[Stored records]
===============
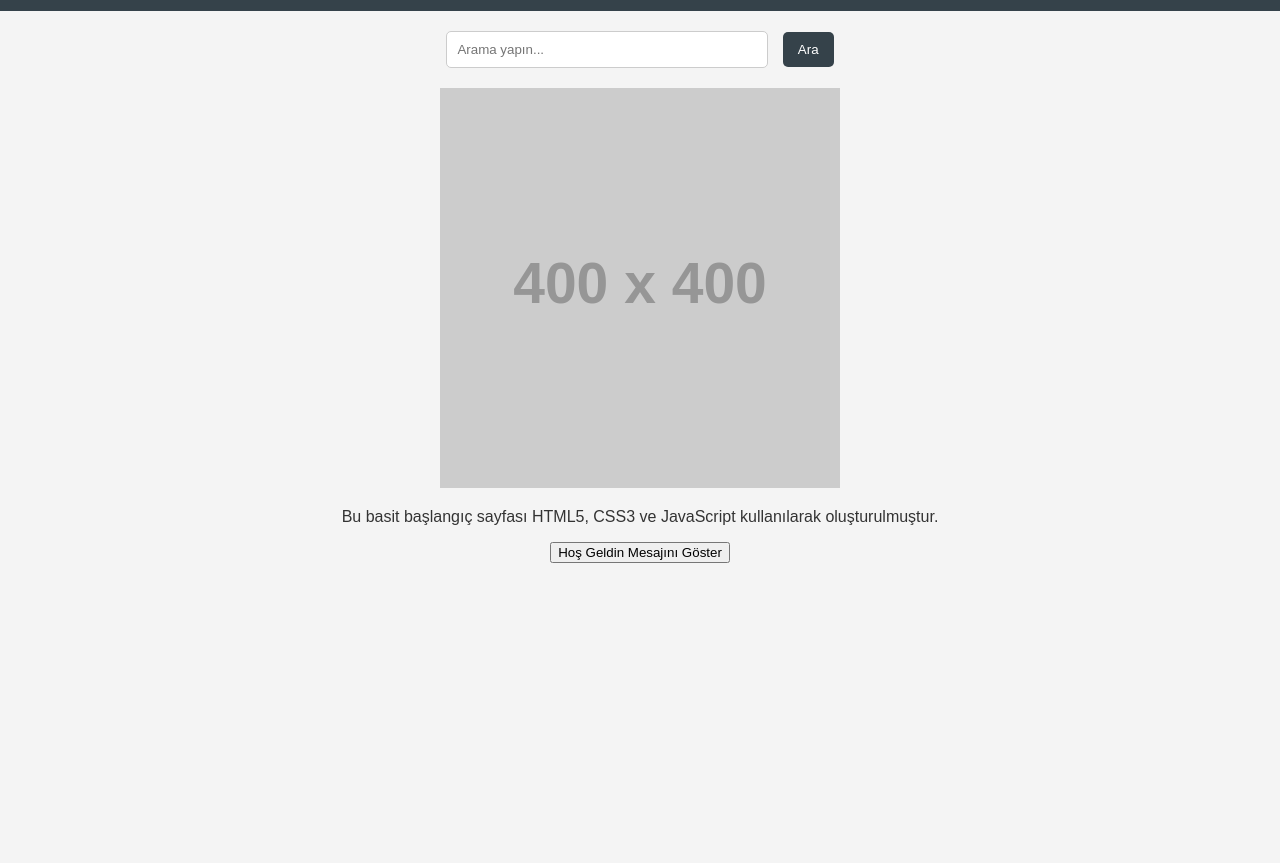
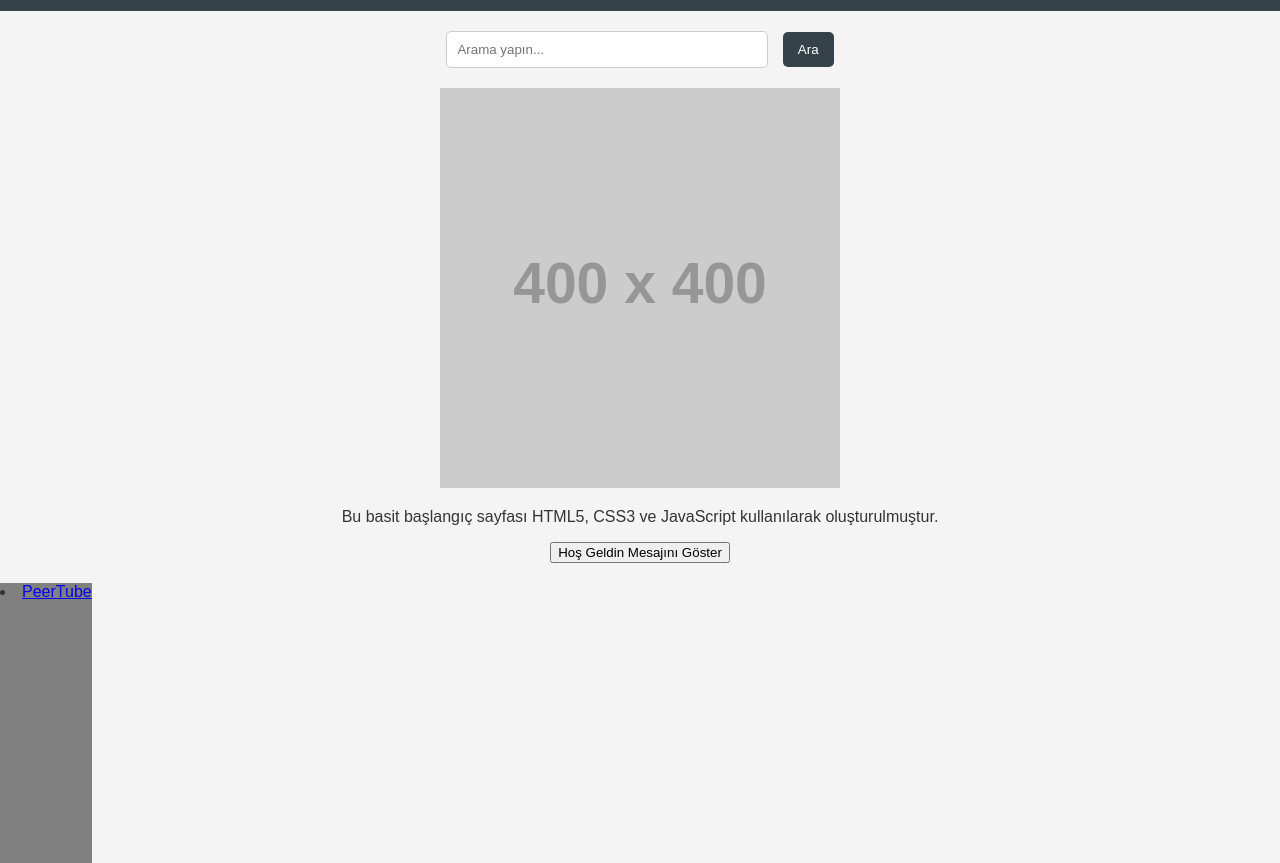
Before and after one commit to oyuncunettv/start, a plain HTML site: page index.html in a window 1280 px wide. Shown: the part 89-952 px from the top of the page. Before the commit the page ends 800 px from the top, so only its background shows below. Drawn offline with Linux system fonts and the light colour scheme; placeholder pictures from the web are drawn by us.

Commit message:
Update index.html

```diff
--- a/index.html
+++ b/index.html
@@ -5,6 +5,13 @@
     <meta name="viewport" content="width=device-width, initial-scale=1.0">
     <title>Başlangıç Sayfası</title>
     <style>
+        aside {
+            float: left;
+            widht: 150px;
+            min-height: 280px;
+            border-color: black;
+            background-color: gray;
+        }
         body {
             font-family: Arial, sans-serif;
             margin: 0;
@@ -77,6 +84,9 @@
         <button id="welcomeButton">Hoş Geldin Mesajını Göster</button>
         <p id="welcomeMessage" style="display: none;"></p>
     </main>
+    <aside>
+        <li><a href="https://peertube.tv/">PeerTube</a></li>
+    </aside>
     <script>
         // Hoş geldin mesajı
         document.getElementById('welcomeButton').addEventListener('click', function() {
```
===============
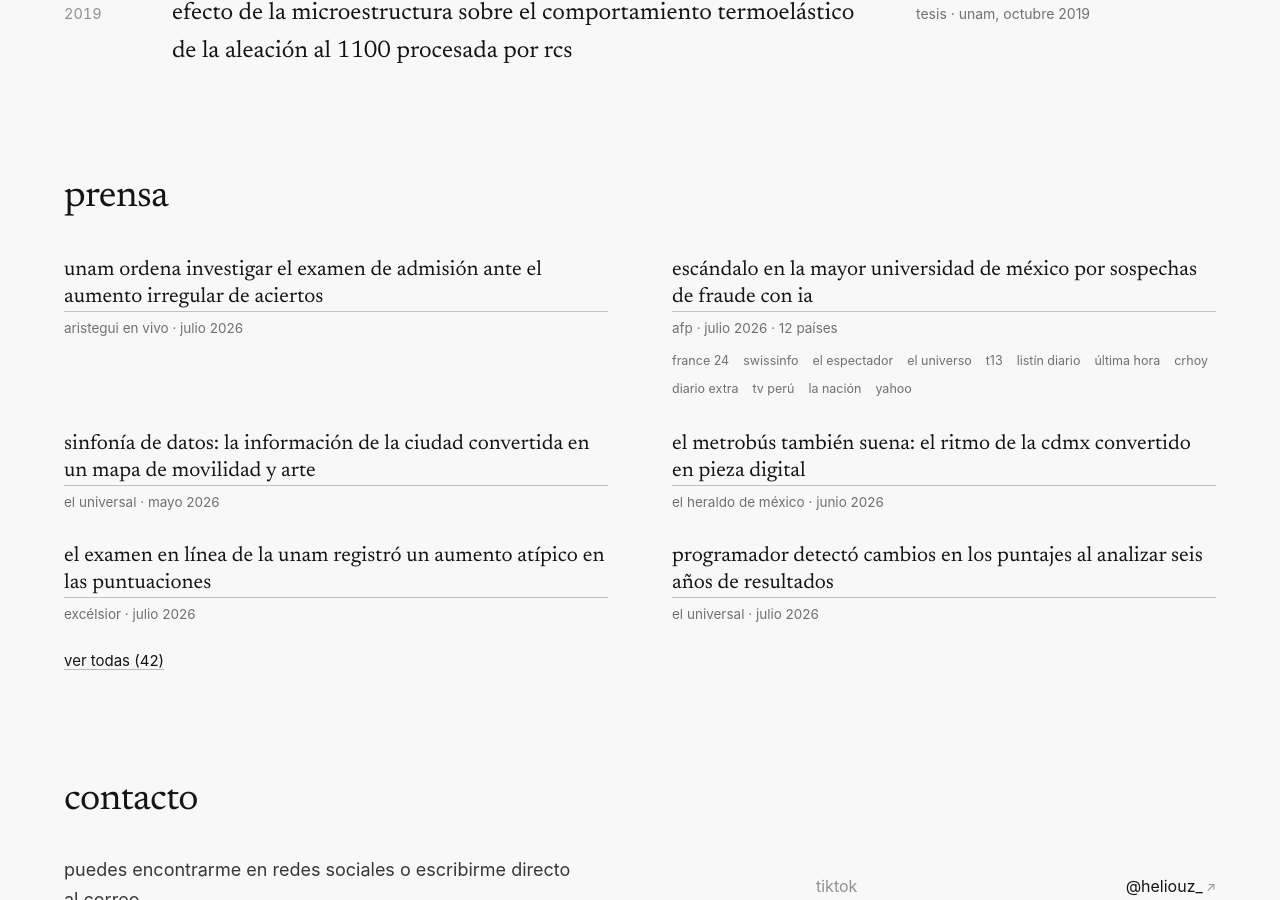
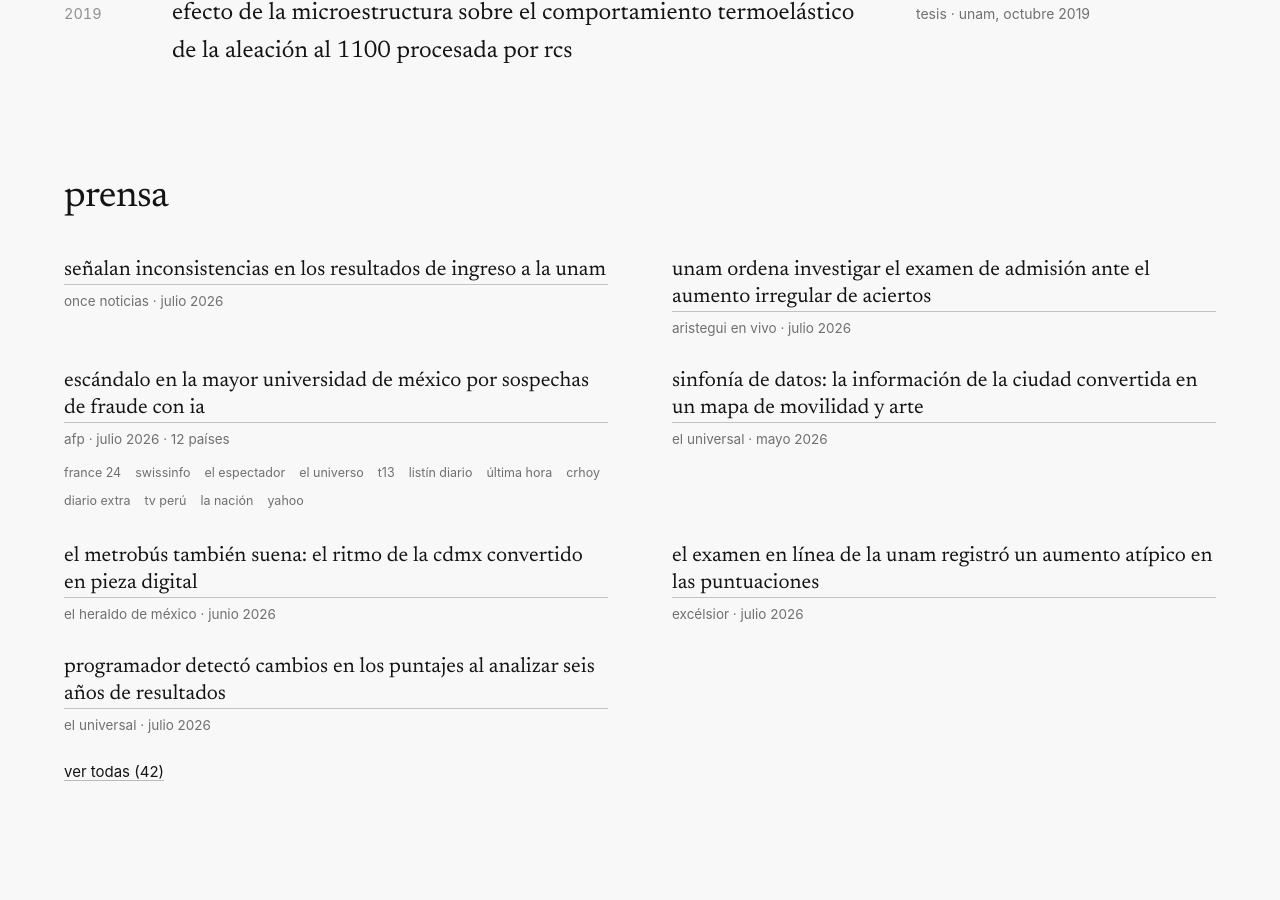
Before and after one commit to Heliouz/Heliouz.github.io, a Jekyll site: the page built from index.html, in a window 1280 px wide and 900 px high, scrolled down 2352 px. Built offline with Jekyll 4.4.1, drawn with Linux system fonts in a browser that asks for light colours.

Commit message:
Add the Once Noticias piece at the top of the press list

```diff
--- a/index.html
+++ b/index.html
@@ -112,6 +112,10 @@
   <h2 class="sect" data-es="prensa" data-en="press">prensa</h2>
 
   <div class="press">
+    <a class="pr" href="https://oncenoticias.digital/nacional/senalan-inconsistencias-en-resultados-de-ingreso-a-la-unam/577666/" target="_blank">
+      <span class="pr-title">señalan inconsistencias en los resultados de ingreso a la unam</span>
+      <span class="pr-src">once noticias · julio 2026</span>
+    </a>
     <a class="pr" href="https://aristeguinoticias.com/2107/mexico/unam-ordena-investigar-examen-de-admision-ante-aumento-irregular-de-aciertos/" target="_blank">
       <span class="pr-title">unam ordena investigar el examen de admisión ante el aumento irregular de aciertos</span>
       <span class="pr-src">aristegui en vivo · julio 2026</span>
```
===============
[Task directions] Only lines with the word "index" go in the answer. Take them all from the entries above.

[Solved problem]
Before and after one commit to oyuncunettv/start, a plain HTML site: page index.html in a window 1280 px wide. Shown: the part 89-952 px from the top of the page. Before the commit the page ends 800 px from the top, so only its background shows below. Drawn offline with Linux system fonts and the light colour scheme; placeholder pictures from the web are drawn by us.
Update index.html
--- a/index.html
+++ b/index.html
Before and after one commit to Heliouz/Heliouz.github.io, a Jekyll site: the page built from index.html, in a window 1280 px wide and 900 px high, scrolled down 2352 px. Built offline with Jekyll 4.4.1, drawn with Linux system fonts in a browser that asks for light colours.
--- a/index.html
+++ b/index.html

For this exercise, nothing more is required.